28. The e and o

The ए e and ओ o are, both in India and Europe, usually pronounced as they are transliterated — that is, as a long e- (English “long a”, or e in they) and o-sounds, without diphthongal character.

a. Such they apparently already were to the authors of the Prātiçākhyas, which, while ranking them as diphthongs (saṁdhyakṣara), give rules respecting their pronunciation in a manner implying them to be virtually unitary sounds. But their euphonic treatment (131–4) clearly shows them to have been still at the period when the euphonic laws established themselves, as they of course were at their origin, real diphthongs, ai (a + i) and au (a + u). From them, on the same evidence, the heavier or vṛddhi diphthongs were distinguished by the length of their a-element, as āi (ā + i) and āu (ā + u).

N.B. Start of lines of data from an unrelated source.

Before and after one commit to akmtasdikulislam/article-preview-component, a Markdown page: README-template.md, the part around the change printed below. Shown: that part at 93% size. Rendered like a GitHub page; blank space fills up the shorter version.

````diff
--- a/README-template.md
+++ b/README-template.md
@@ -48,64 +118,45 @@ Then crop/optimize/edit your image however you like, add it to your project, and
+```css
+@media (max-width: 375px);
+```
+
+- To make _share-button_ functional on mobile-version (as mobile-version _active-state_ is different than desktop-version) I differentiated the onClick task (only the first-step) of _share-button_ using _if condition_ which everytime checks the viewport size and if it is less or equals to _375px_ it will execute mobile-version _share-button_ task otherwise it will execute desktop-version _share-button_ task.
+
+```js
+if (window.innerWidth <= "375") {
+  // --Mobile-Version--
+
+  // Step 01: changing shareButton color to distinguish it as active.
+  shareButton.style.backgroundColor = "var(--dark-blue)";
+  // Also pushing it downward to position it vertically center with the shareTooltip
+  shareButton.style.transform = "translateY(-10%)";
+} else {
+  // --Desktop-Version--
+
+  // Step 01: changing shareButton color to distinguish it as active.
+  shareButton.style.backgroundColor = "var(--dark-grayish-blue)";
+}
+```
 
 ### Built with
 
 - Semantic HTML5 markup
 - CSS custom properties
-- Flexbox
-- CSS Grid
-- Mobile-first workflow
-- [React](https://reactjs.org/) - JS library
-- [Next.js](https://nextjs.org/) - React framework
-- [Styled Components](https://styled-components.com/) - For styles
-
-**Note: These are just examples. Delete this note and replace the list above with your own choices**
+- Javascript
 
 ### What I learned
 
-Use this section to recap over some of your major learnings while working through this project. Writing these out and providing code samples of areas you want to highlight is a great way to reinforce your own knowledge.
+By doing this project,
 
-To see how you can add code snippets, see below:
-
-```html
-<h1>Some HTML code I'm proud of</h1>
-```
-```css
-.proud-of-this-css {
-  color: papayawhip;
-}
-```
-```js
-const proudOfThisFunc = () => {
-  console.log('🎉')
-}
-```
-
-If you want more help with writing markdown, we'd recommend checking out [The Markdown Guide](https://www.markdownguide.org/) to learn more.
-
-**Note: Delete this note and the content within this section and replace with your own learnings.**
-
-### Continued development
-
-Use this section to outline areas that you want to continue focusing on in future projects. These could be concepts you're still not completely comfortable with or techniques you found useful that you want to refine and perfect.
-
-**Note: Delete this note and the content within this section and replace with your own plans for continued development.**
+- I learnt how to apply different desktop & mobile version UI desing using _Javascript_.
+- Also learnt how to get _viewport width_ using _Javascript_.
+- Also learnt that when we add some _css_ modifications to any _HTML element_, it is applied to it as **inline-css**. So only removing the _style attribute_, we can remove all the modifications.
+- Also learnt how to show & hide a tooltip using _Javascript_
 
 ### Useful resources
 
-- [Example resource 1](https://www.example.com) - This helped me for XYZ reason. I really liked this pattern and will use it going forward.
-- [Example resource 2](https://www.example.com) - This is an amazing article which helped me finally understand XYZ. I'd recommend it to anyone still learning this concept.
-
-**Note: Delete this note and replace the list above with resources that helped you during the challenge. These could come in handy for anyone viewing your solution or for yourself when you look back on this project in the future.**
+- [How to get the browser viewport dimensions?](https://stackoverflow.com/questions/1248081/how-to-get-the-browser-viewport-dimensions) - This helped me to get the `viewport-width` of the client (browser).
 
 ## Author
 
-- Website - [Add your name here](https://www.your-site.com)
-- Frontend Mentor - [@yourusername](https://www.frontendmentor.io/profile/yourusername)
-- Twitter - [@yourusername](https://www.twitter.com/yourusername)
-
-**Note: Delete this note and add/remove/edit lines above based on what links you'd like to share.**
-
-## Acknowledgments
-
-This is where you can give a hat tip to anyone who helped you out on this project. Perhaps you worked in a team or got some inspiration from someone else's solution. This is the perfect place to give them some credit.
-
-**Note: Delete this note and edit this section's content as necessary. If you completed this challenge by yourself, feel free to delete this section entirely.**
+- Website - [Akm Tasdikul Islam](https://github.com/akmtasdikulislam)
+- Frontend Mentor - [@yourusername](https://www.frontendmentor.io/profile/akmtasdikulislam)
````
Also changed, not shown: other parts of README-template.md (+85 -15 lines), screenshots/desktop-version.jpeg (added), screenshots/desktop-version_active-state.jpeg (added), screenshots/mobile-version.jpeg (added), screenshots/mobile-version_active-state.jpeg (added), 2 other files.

b. The recognizable distinctness of the two elements in the vṛddhi-diphthongs is noticed by the Prātiçākhyas (see APr. i. 40, note); but the relation of those elements is either defined as equal, or the a is made of less quantity than the i and u.